December 13, 2023

I’m often asked how. More than any question I receive, it’s always how. How do I quit drinking alcohol and live more? There’s always a stutter step in my typed reply, a huge hesitation. I don’t know HOW in a general, universal sense to quit drinking alcohol – I only know how I did it. And since I’m knocking on the door of 4 years of sobriety in January, it’s time for me to put my how into a post for you to read or skim or save for a rainy day or when the time is right.


I quit drinking on January 19, 2020. It’s actually pretty funny that I remember this date so specifically, as if it’s embedded into my personal code. I don’t count days in sobriety and never have, even in the beginning. More on that later, though. For now, I’ll tell you that prior to January 19, 2020, I hadn’t considered quitting drinking alcohol. I actually didn’t think it was an option for me – I had assumed that sobriety was reserved for addicts and alcoholics, relegated to church basements and lifetime declarations. That wasn’t my story.

My party girl college phase followed me well into my 20’s, and brought along with it a string of blackouts, one night stands and endless regrets. My relationship with alcohol had been problematic for a decade. I knew it and I felt it deep in my bones with every hangover and 3am wake up. When I met my husband at 30, I was ready turn the page to a fresh new chapter – one that didn’t include bottomless mimosas and lost phones and regretful texts. Our dating was alcohol-soaked at first, but we slowly found the ground beneath our feet and settled into a stable relationship. Our drinking became less. We moved, married and had our first baby within 3 years of meeting. Because when you know, you know and there is just no time waste.

In 2015 with my first baby.


I welcomed the slower pace that motherhood offered and I was determined to make smarter choices when it came to alcohol. Growing up with a dad who drank too much, I knew too well that alcohol could come before parenting, love. I would do it differently. And, for the most part I did, despite Mommy Wine Culture and the barrage of messages convincing moms that wine is essential for motherhood.

For 6 years, I moderated my drinking with “success.” I didn’t blackout. I didn’t get tipsy around my kids. I rarely got drunk, save for a kids-free trip to NOLA to celebrate a friend’s wedding. Except I still HATED my relationship with alcohol. The shame I felt after drinking 3 glasses of wine felt identical to the shame that weighed me down in my 20’s. Identical. I was in a cage, assuming that I just hadn’t figured out the correct way to drink. If I could just drink in a more orderly fashion, I could declare success over alcohol.

It wasn’t until I gave myself a chance to break free from alcohol and cut it out completely that I experienced true freedom. And I’m so excited to share that with you.


Before I quit drinking, I assumed that living a life without alcohol would be a life of deprivation, filled with so much wanting and too much missing out. Damn, if I only knew then what I know now.

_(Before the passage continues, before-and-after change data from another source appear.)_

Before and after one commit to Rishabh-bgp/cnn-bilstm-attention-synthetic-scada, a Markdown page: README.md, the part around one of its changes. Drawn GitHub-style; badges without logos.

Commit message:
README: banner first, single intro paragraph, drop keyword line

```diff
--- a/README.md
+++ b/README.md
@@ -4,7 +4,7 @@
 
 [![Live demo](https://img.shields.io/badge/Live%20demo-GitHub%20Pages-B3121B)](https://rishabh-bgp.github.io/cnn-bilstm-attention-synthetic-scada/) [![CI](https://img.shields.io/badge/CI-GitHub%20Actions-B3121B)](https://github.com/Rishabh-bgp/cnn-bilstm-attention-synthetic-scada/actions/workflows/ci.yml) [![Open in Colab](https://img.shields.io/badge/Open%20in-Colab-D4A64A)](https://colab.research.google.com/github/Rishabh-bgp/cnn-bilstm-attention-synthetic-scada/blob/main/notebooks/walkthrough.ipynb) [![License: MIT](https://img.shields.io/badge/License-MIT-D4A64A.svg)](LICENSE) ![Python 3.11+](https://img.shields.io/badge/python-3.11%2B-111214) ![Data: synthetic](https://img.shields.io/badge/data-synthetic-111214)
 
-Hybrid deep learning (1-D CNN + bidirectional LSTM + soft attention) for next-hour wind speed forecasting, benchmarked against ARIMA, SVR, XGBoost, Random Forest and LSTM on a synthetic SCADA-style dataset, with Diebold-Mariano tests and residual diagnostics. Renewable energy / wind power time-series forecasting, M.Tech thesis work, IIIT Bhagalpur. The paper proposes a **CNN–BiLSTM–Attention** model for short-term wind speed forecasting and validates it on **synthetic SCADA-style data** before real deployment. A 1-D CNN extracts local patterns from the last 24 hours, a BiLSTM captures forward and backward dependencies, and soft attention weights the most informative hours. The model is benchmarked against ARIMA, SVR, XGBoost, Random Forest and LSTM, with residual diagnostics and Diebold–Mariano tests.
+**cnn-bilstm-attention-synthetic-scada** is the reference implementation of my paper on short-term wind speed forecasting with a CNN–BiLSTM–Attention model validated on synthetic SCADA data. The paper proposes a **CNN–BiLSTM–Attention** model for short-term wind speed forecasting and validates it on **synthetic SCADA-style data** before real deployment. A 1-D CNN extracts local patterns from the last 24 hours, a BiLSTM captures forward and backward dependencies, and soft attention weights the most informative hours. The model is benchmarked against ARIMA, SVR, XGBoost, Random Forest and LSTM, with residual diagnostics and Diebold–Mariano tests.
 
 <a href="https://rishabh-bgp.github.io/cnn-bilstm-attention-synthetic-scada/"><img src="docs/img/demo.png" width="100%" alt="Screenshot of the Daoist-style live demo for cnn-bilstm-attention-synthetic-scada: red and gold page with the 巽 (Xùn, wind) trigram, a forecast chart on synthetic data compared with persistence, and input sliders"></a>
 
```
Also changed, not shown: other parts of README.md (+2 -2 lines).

Very early into my sobriety journey, I began shifting my thinking around alcohol. Once I felt safe enough to tell the truth about the role alcohol had played in my life, it became very clear the destruction it had caused. It was essential for me to separate myself from this, and instead focus on alcohol. In doing this, I was able to see alcohol for the problem it is, rather than blaming myself and dragging myself over the coals for mistakes I’d made. Lord knows I’d felt enough of that in my life. I had been shouldering all of the blame, rather than seeing alcohol for the highly addictive poison that it is.

Once I could see alcohol clearly for what it is, I was able to slowly begin to build a full life without it.


Did you know that alcohol is ethanol? I didn’t. It wasn’t until I quit drinking that I felt secure enough to take a cold, hard look at what alcohol is and how it affected my health and my life. There are amazing resources and experts who know far more about this than I do:


This list could take up this entire post, but here are the benefits of not drinking alcohol that I’ve personally noticed:

  • Better sleep
  • Improved mood
  • Increased patience with my kids
  • Increased energy
  • Better skin tone and texture
  • More motivation to take care of my body with exercise and good food
  • Deeper relationships
  • More connection

If you want to take a deep dive on the benefits of not drinking alcohol, I highly recommend listening to my friend Gill Tietz’s podcast, Sober Powered.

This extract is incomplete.